**How to complete this task**
Reproduce the records below exactly from their first line through the line containing "finaliza modulo de responsividade", omitting all pictures.

**Information supplied**

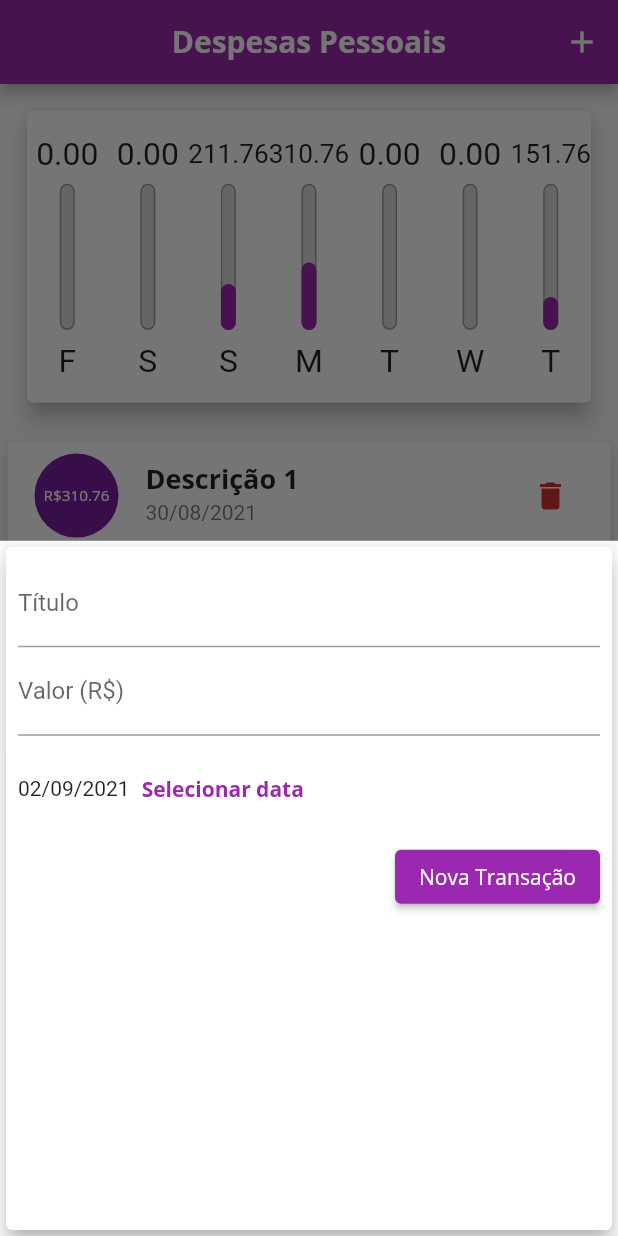
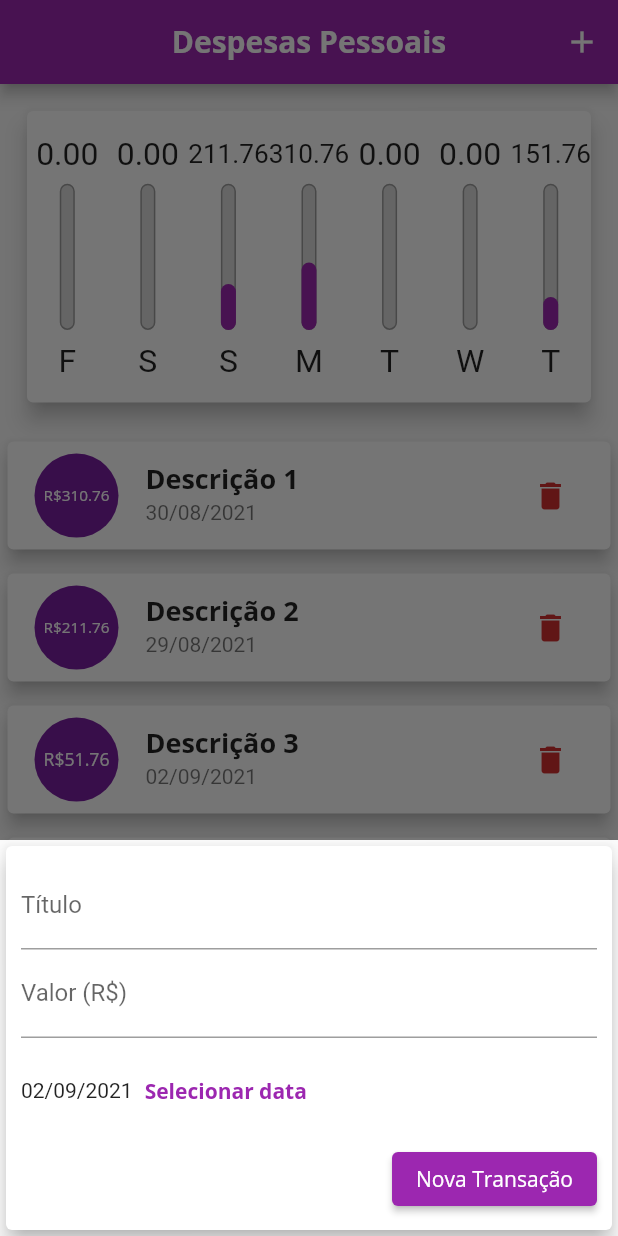
Before and after one commit to Henrique523/coder-flutter-udemy, a Flutter app: the screen it shows after launch, after a tap on the "delete" icon, after a tap on the "add" icon, on a phone screen of 412 x 824 dp. Run offline on Flutter 3.47's test engine with Material 2 defaults, Android fonts, the phone set to English and light mode, and no system bars.

Commit message:
finaliza modulo de responsividade

```diff
--- /dev/null
+++ b/despesas_pessoais/lib/components/adaptative_button.dart
@@ -0,0 +1,37 @@
+import 'dart:io';
+
+import 'package:flutter/cupertino.dart';
+import 'package:flutter/material.dart';
+
+class AdaptativeButton extends StatelessWidget {
+  final String label;
+  final Function() onPressed;
+
+  AdaptativeButton({
+    required this.label,
+    required this.onPressed,
+  });
+
+  @override
+  Widget build(BuildContext context) {
+    return Platform.isIOS
+        ? CupertinoButton(
+            child: Text(label),
+            onPressed: onPressed,
+            color: Theme.of(context).primaryColor,
+            padding: EdgeInsets.symmetric(horizontal: 24),
+          )
+        : ElevatedButton(
+            onPressed: onPressed,
+            child: Text(
+              label,
+              style: TextStyle(
+                color: Colors.white,
+              ),
+            ),
+            style: ElevatedButton.styleFrom(
+              primary: Theme.of(context).primaryColor,
+            ),
+          );
+  }
+}
--- /dev/null
+++ b/despesas_pessoais/lib/components/adaptative_datepicker.dart
@@ -0,0 +1,59 @@
+import 'dart:io';
+import 'package:flutter/cupertino.dart';
+import 'package:flutter/material.dart';
+import 'package:intl/intl.dart';
+
+class AdaptativeDatePicker extends StatelessWidget {
+  final DateTime selectedDate;
+  final Function(DateTime) onDateChanged;
+
+  AdaptativeDatePicker({
+    required this.selectedDate,
+    required this.onDateChanged,
+  });
+
+  _showDatePicker(BuildContext context) {
+    showDatePicker(
+      context: context,
+      initialDate: DateTime.now(),
+      firstDate: DateTime(2019),
+      lastDate: DateTime.now(),
+    ).then((value) {
+      if (value == null) {
+        return;
+      }
+      onDateChanged(value);
+    });
+  }
+
+  @override
+  Widget build(BuildContext context) {
+    return Platform.isIOS
+        ? Container(
+          height: 180,
+          child: CupertinoDatePicker(
+              initialDateTime: DateTime.now(),
+              minimumDate: DateTime(2019),
+              maximumDate: DateTime.now(),
+              onDateTimeChanged: onDateChanged,
+              mode: CupertinoDatePickerMode.date,
+            ),
+        )
+        : Container(
+            height: 70,
+            child: Row(children: [
+              Text(DateFormat('dd/MM/yyyy').format(selectedDate)),
+              TextButton(
+                onPressed: () => _showDatePicker(context),
+                child: Text(
+                  'Selecionar data',
+                  style: TextStyle(
+                    color: Theme.of(context).primaryColor,
+                    fontWeight: FontWeight.bold,
+                  ),
+                ),
+              )
+            ]),
+          );
+  }
+}
--- /dev/null
+++ b/despesas_pessoais/lib/components/adaptative_textfield.dart
@@ -0,0 +1,35 @@
+import 'dart:io';
+
+import 'package:flutter/cupertino.dart';
+import 'package:flutter/material.dart';
+
+class AdaptativeTextField extends StatelessWidget {
+  final String label;
+  final TextEditingController controller;
+  final TextInputAction textInputAction;
+  final TextInputType keyboardType;
+
+  AdaptativeTextField({
+    required this.label,
+    required this.controller,
+    required this.textInputAction,
+    required this.keyboardType,
+  });
+
+  @override
+  Widget build(BuildContext context) {
+    return Platform.isIOS
+        ? CupertinoTextField(
+            controller: controller,
+            keyboardType: keyboardType,
+            textInputAction: textInputAction,
+            placeholder: label,
+          )
+        : TextField(
+            controller: controller,
+            decoration: InputDecoration(labelText: label),
+            keyboardType: keyboardType,
+            textInputAction: textInputAction,
+          );
+  }
+}
--- a/despesas_pessoais/lib/components/transaction_form.dart
+++ b/despesas_pessoais/lib/components/transaction_form.dart
@@ -1,5 +1,8 @@
 import 'package:flutter/material.dart';
-import 'package:intl/intl.dart';
+
+import 'adaptative_button.dart';
+import 'adaptative_textfield.dart';
+import 'adaptative_datepicker.dart';
 
 class TransactionForm extends StatefulWidget {
   final void Function(String, double, DateTime) addTransaction;
@@ -21,86 +24,60 @@
       final text = _titleController.text;
       final doubleValue = double.tryParse(_valueController.text) ?? 0;
 
-      if(text.isEmpty || doubleValue <= 0) {
+      if (text.isEmpty || doubleValue <= 0) {
         return;
       }
 
       widget.addTransaction(text, doubleValue, _selectedDate);
     }
 
-    _showDatePicker() {
-      showDatePicker(
-        context: context,
-        initialDate: DateTime.now(),
-        firstDate: DateTime(2019),
-        lastDate: DateTime.now(),
-      ).then((value) {
-        if (value == null) {
-          return;
-        }
+    _onDateChanged(DateTime value) {
       setState(() {
         _selectedDate = value;
       });
-      });
     }
 
-    return Card(
+    return SingleChildScrollView(
+      child: Card(
           elevation: 6,
           child: Padding(
-          padding: const EdgeInsets.all(8.0),
+            padding: EdgeInsets.only(
+              top: 10,
+              bottom: 10 + MediaQuery.of(context).viewInsets.bottom,
+              left: 10,
+              right: 10,
+            ),
             child: Column(
               children: [
-              TextField(
+                AdaptativeTextField(
+                  label: 'Título',
                   controller: _titleController,
-                decoration: InputDecoration(
-                  labelText: 'Título',
+                  textInputAction: TextInputAction.next,
+                  keyboardType: TextInputType.name,
                 ),
-                keyboardType: TextInputType.name,
-                textInputAction: TextInputAction.next,
+                AdaptativeTextField(
+                  label: 'Valor (R\$)',
+                  controller: _valueController,
+                  textInputAction: TextInputAction.done,
+                  keyboardType: TextInputType.numberWithOptions(
+                      decimal: true, signed: false),
                 ),
-              TextField(
-                controller: _valueController,
-                decoration: InputDecoration(
-                  labelText: 'Valor (R\$)',
-                ),
-                keyboardType: TextInputType.numberWithOptions(decimal: true, signed: false),
-                textInputAction: TextInputAction.done,
-              ),
-              Container(
-                height: 70,
-                child: Row(
-                  children: [
-                    Text(DateFormat('dd/MM/yyyy').format(_selectedDate)),
-                    TextButton(
-                      onPressed: _showDatePicker,
-                      child: Text(
-                        'Selecionar data',
-                        style: TextStyle(
-                          color: Theme.of(context).primaryColor,
-                          fontWeight: FontWeight.bold,
-                        ),
-                      ),
-                    )
-                  ]
-                ),
+                AdaptativeDatePicker(
+                  selectedDate: _selectedDate,
+                  onDateChanged: _onDateChanged,
                 ),
                 Row(
                   mainAxisAlignment: MainAxisAlignment.end,
                   children: [
-                  ElevatedButton(
+                    AdaptativeButton(
+                      label: 'Nova Transação',
                       onPressed: () => _submitForm(),
-                    child: Text(
-                      'Nova Transação',
-                      style: TextStyle(
-                        color: Colors.white,
-                      ),
-                    ),
-                    style: TextButton.styleFrom(primary: Theme.of(context).primaryColor),
                     ),
                   ],
                 )
               ],
             ),
-        ));
+          )),
+    );
   }
 }
--- a/despesas_pessoais/lib/components/transaction_list.dart
+++ b/despesas_pessoais/lib/components/transaction_list.dart
@@ -12,22 +12,33 @@
   @override
   Widget build(BuildContext context) {
     return transactions.length == 0
-        ? Column(
+        ? LayoutBuilder(
+            builder: (context, constraints) {
+              return Column(
                 children: [
-              SizedBox(height: 20,),
-              Text(
+                  SizedBox(
+                    height: constraints.maxHeight * 0.05,
+                  ),
+                  Container(
+                    height: constraints.maxHeight * 0.3,
+                    child: Text(
                       'Nenhuma Transação Cadastrada',
                       style: Theme.of(context).textTheme.headline6,
                     ),
-              SizedBox(height: 20,),
+                  ),
+                  SizedBox(
+                    height: constraints.maxHeight * 0.05,
+                  ),
                   Container(
-                height: 200,
+                    height: constraints.maxHeight * 0.6,
                     child: Image.asset(
                       'assets/images/waiting.png',
                       fit: BoxFit.cover,
                     ),
                   ),
                 ],
+              );
+            },
           )
         : ListView.builder(
             itemCount: transactions.length,
@@ -54,7 +65,20 @@
                   subtitle: Text(
                     formatter.format(transaction.date),
                   ),
-                  trailing: IconButton(
+                  trailing: MediaQuery.of(context).size.width > 480
+                      ? TextButton.icon(
+                          onPressed: () => deleteTransaction(transaction.id),
+                          icon: Icon(
+                            Icons.delete,
+                            color: Theme.of(context).errorColor,
+                          ),
+                          label: Text(
+                            'Excluir',
+                            style: TextStyle(
+                              color: Theme.of(context).errorColor,
+                            ),
+                          ))
+                      : IconButton(
                           onPressed: () => deleteTransaction(transaction.id),
                           icon: Icon(
                             Icons.delete,
--- a/despesas_pessoais/lib/main.dart
+++ b/despesas_pessoais/lib/main.dart
@@ -1,7 +1,8 @@
+import 'package:flutter/cupertino.dart';
 import 'package:flutter/material.dart';
-import 'package:flutter/services.dart';
 
 import 'dart:math';
+import 'dart:io';
 
 import 'components/transaction_form.dart';
 import 'components/transaction_list.dart';
@@ -71,6 +72,7 @@
       date: DateTime.now(),
     )
   ];
+  bool _showChart = false;
 
   List<Transaction> get _recentTransactions {
     return _transactions.where((element) {
@@ -110,6 +112,8 @@
 
   @override
   Widget build(BuildContext context) {
+    final mediaQuery = MediaQuery.of(context);
+    bool isLandscape = mediaQuery.orientation == Orientation.landscape;
     // SystemChrome.setPreferredOrientations([
     //   DeviceOrientation.portraitUp,
     // ]);
@@ -117,35 +121,62 @@
       title: Text(
         'Despesas Pessoais',
         style: TextStyle(
-          fontSize: 20 * MediaQuery.of(context).textScaleFactor,
+          fontSize: 20 * mediaQuery.textScaleFactor,
         ),
       ),
       centerTitle: true,
       actions: [
+        if (isLandscape)
+          IconButton(
+            onPressed: () {
+              setState(() {
+                _showChart = !_showChart;
+              });
+            },
+            icon: Icon(_showChart ? Icons.list : Icons.bar_chart),
+            color: Colors.white,
+          ),
         IconButton(
           onPressed: () => _openTransactionFormModal(context),
           icon: Icon(Icons.add),
           color: Colors.white,
-        )
+        ),
       ],
     );
 
-    final availableHeight = MediaQuery.of(context).size.height -
+    final availableHeight = mediaQuery.size.height -
         appBar.preferredSize.height -
-        MediaQuery.of(context).padding.top;
+        mediaQuery.padding.top;
 
-    return Scaffold(
-      appBar: appBar,
-      body: SingleChildScrollView(
+    final bodyPage = SafeArea(
+      child: SingleChildScrollView(
         child: Column(
           crossAxisAlignment: CrossAxisAlignment.stretch,
           children: [
+            if (isLandscape)
+              Row(
+                mainAxisAlignment: MainAxisAlignment.center,
+                children: [
+                  Text('Exibir gráfico.'),
+                  Switch.adaptive(
+                    activeColor: Theme.of(context).accentColor,
+                    value: _showChart,
+                    onChanged: (value) {
+                      setState(() {
+                        _showChart = value;
+                      });
+                    },
+                  )
+                ],
+              ),
+            if (_showChart || !isLandscape)
               Container(
-              height: availableHeight * 0.3,
+                height: availableHeight * (isLandscape ? 0.8 : 0.3),
                 child: Chart(_recentTransactions),
               ),
+            if (!_showChart || !isLandscape)
               Container(
-              height: availableHeight * 0.7,
+                height: availableHeight * (isLandscape ? 1 : 0.7),
                 child: TransactionList(
                   _transactions,
                   _deleteTransaction,
@@ -154,11 +185,61 @@
           ],
         ),
       ),
-      floatingActionButton: FloatingActionButton(
+    );
+
+    Widget _getIconButton(IconData icon, Function() fn) {
+      return Platform.isIOS
+          ? GestureDetector(
+              onTap: fn,
+              child: Icon(
+                icon,
+                color: Colors.white,
+              ),
+            )
+          : IconButton(
+              color: Colors.white,
+              icon: Icon(icon),
+              onPressed: fn,
+            );
+    }
+
+    final listIcon = Platform.isIOS ? CupertinoIcons.refresh : Icons.list;
+    final listChart = Platform.isIOS ? CupertinoIcons.refresh : Icons.bar_chart;
+
+    final actions = [
+      if (isLandscape)
+        _getIconButton(
+            _showChart ? listIcon : listChart,
+            () => setState(() {
+                  _showChart = !_showChart;
+                })),
+      _getIconButton(
+        Platform.isIOS ? CupertinoIcons.add : Icons.add,
+        () => _openTransactionFormModal(context),
+      )
+    ];
+
+    return Platform.isIOS
+        ? CupertinoPageScaffold(
+            child: bodyPage,
+            navigationBar: CupertinoNavigationBar(
+                middle: Text('Exibir gráfico.'),
+                trailing: Row(
+                  mainAxisSize: MainAxisSize.min,
+                  children: actions,
+                )),
+          )
+        : Scaffold(
+            appBar: appBar,
+            body: bodyPage,
+            floatingActionButton: Platform.isIOS
+                ? Container()
+                : FloatingActionButton(
                     child: Icon(Icons.add),
                     onPressed: () => _openTransactionFormModal(context),
                   ),
-      floatingActionButtonLocation: FloatingActionButtonLocation.centerFloat,
+            floatingActionButtonLocation:
+                FloatingActionButtonLocation.centerFloat,
           );
   }
 }
```
Lines whose indentation alone changed are shown as unchanged.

**Result**
Before and after one commit to Henrique523/coder-flutter-udemy, a Flutter app: the screen it shows after launch, after a tap on the "delete" icon, after a tap on the "add" icon, on a phone screen of 412 x 824 dp. Run offline on Flutter 3.47's test engine with Material 2 defaults, Android fonts, the phone set to English and light mode, and no system bars.

Commit message:
finaliza modulo de responsividade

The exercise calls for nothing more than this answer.